Secondly, a beer tasting report and results from last nights tasting at Thomson and Brooker.
From the Wellingtonian, my latest column on the world’s largest fair, Oktoberfest:
German beer has a deservedly fine reputation around the world. Their voluntary adherence to the world’s oldest food standard (the Bavarian Beer Purity Laws of 1516) ensures that only malt, hops, yeast and water are used in their beers. Additive-free beers were not invented by Steinlager Pure in 2007.
Continuing the Oktoberfest theme but taking it a oddly magnificent direction, a report from the latest Cellar Vate tasting:
This month’s tasting at the Backbencher had a genuinely unique theme – Moa-toberfest!
Will Moa-toberfest be the next big thing? What is Moa-toberfest anyway?
The theme of the September Cellar Vate tasting was English beers:
The theme of the September Cellar Vate Beer tasting was English beer though there was one invader from Scotland. The beers selected demonstrated a number of current trends in British brewing including historic breweries under pressure, traditional recipes, centralization of ownership, the rise of organic beer and the creation of new styles designed to appeal to non-traditional beer drinkers.

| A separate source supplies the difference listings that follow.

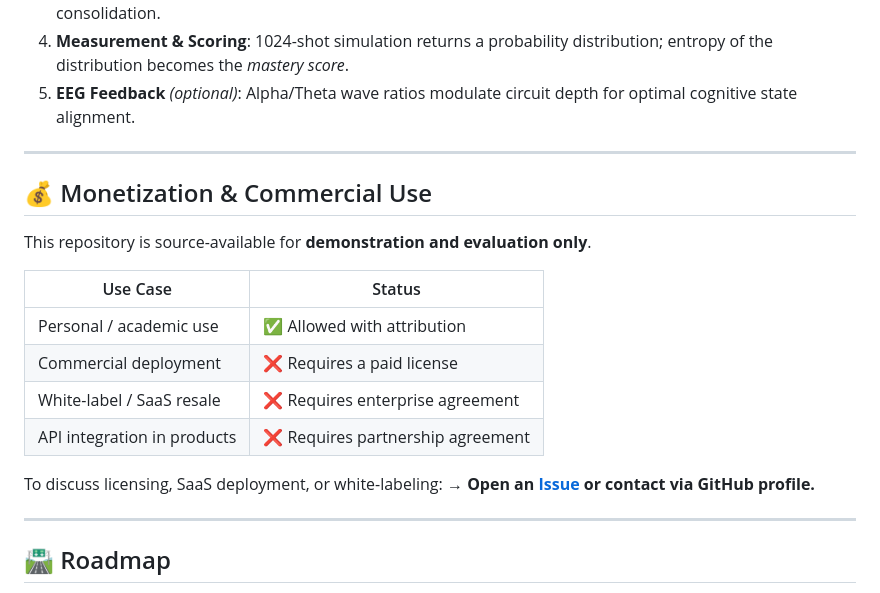
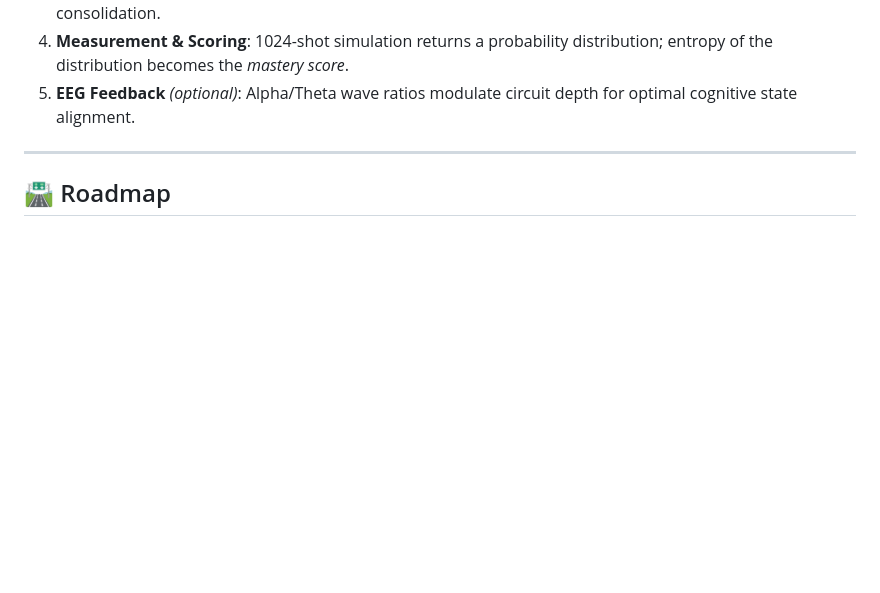
Before and after one commit to swordenkisk/QuantumSelf-Learning-Matrix-v1.0, a Markdown page: README.md, the part around the change. Drawn GitHub-style; blank space fills up the shorter version.

```diff
--- a/README.md
+++ b/README.md
@@ -104,22 +104,6 @@ Open `frontend/index.html` in any modern browser. No build step required.
 
 ---
 
-## 💰 Monetization & Commercial Use
-
-This repository is source-available for **demonstration and evaluation only**.
-
-| Use Case | Status |
-|---|---|
-| Personal / academic use | ✅ Allowed with attribution |
-| Commercial deployment | ❌ Requires a paid license |
-| White-label / SaaS resale | ❌ Requires enterprise agreement |
-| API integration in products | ❌ Requires partnership agreement |
-
-To discuss licensing, SaaS deployment, or white-labeling:
-**→ Open an [Issue](https://github.com/swordenkisk/quantum-learning-matrix/issues) or contact via GitHub profile.**
-
----
-
 ## 🛣️ Roadmap
 
 - [x] Quantum circuit encoding + local simulator
```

The August Cellar Vate tasting was “All Hail Pale Ale, All Hail Pale Ale, All Hail Pale Ale!:
I just love the theme “all hail pale ale” and it has quickly become an annual tasting at the Cellar-Vate Beer Club. The August tasting saw a full house of 50 people try seven pale ales (a mix of traditional, IPA and APA) and the very rare smoked bock from Invercargill as a treat. There were two breweries making their debut and a special guest presenter!
There was also excellent tasting for the social club at Buddle Findlay:

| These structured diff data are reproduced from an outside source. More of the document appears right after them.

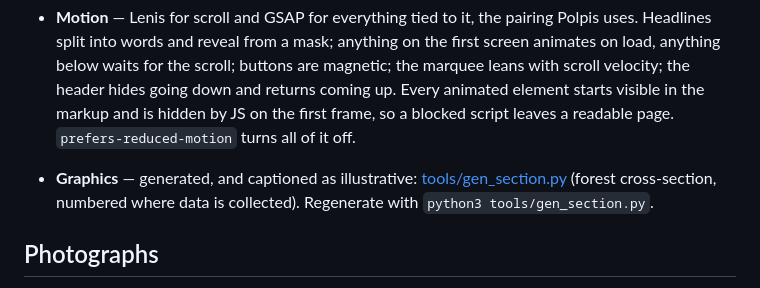
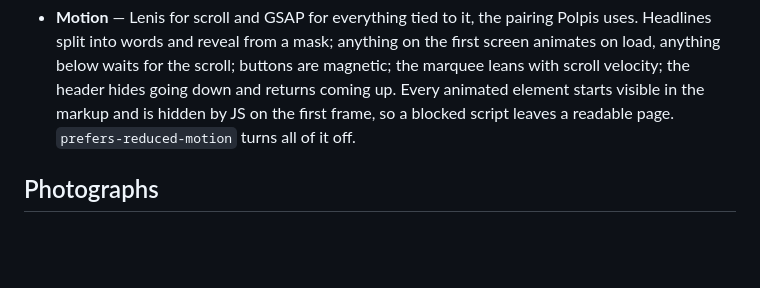
Before and after one commit to ojasvissar/vanyax, a Markdown page: README.md, the part around the change. GitHub-like rendering; blank space fills up the shorter version.

Commit message:
chore: remove the cross-section figure and its generator (README)

```diff
--- a/README.md
+++ b/README.md
@@ -192,9 +192,6 @@ and small; and there is one accent, a lime, used only where you can click.
   going down and returns coming up. Every animated element starts visible in the
   markup and is hidden by JS on the first frame, so a blocked script leaves a
   readable page. `prefers-reduced-motion` turns all of it off.
-- **Graphics** — generated, and captioned as illustrative:
-  [tools/gen_section.py](tools/gen_section.py) (forest cross-section, numbered
-  where data is collected). Regenerate with `python3 tools/gen_section.py`.
 
 ## Photographs
 
```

Last week I ran a beer tasting in the panoramic boardroom of Buddle Findlay for their social club. The fantastic views of the Wellington harbor were matched only by the quality of food. Not many tastings these days serve chips AND peanuts! Thankfully, the snacks did not over shadow the awesome beer menu.
From the Wellingtonian with kind permission, a column on beer lists, and beer and food matching:

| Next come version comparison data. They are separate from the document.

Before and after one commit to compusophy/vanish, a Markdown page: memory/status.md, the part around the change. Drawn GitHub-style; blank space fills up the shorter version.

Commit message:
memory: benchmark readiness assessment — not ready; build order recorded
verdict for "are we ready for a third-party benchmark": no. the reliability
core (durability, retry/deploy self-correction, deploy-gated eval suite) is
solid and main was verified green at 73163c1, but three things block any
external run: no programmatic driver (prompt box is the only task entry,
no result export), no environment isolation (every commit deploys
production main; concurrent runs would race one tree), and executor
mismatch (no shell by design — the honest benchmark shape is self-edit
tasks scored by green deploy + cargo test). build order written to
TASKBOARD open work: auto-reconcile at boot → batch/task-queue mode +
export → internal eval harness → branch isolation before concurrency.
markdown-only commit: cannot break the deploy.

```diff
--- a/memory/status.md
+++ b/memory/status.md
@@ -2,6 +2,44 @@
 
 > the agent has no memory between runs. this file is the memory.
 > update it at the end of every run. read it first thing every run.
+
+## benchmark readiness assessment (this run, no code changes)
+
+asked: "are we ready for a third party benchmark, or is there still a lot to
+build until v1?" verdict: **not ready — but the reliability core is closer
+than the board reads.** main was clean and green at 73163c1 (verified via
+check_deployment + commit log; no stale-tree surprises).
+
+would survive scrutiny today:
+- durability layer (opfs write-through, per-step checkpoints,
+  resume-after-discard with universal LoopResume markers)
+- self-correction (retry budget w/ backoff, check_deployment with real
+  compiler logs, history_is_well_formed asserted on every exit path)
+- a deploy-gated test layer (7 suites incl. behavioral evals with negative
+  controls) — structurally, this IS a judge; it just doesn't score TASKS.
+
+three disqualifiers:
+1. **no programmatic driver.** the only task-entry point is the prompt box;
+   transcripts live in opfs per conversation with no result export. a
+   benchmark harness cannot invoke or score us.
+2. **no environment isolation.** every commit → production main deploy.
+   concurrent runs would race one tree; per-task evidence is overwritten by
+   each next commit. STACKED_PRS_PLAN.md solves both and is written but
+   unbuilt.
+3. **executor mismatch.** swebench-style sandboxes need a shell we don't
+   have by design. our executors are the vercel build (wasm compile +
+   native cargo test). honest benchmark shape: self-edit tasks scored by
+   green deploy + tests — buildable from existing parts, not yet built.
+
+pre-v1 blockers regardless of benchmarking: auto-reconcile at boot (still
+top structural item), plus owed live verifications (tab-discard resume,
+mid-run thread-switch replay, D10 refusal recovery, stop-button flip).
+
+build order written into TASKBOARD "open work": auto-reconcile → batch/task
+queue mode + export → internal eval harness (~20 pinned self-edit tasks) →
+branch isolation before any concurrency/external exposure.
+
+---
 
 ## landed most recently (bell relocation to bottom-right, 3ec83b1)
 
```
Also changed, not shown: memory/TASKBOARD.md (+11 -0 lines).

I once bemused an impeccably dressed waiter in a fine (and expensive) Wellington restaurant by asking to see the beer list when ordering. “We do not have a beer list, sir. Why don’t you tell me what beer you would like and I will see if we have it?”
The latest Salient column details the on-going Bud war:
However, the mailbag was recently bulging with a plethora (“two”) of messages regarding comments made about the American beer Budweiser and the Czech beer Budvar in a law lecture at Victoria. The anonymous writers alerted me to the fact that Reader in Law Geoff McLay (known affectionately around the Law School as “Mr McLay”) had devoted part of a lecture to the global legal battles between Budvar – “the beer of kings” – and Budweiser – “the king of beers”.
Finally, the report and results from last night’s tasting at the Treasury:
The first ever commercial beer tasting I ever ran was on the May 22 in 2003. It was at the Treasury and there were eight people there. Last night I returned to the same venue to run another tasting to a crowd twice that size!
It’s been a very busy week for beer tastings so here are the reports from three recent events including the winners of the popular vote:
The big one was the Belgian beer tasting at Cellar Vate:
Sixty people at the Belgian beer tasting took solace in the famous sign near a Belgian monastery – “The good Lord has changed water into wine, so how can drinking beer be a sin?”
There was also a tasting for the active Statistics New Zealand social club:
The last time I had run a beer tasting for the Statistics New Zealand Social Club, the weather outside had been so stormy that a neighbouring wooden fence was completely blown over while I was trying to talk about Porters.
The third was the Centre for Public Health Research:
A fun little tasting involving beer, chocolate and singstar…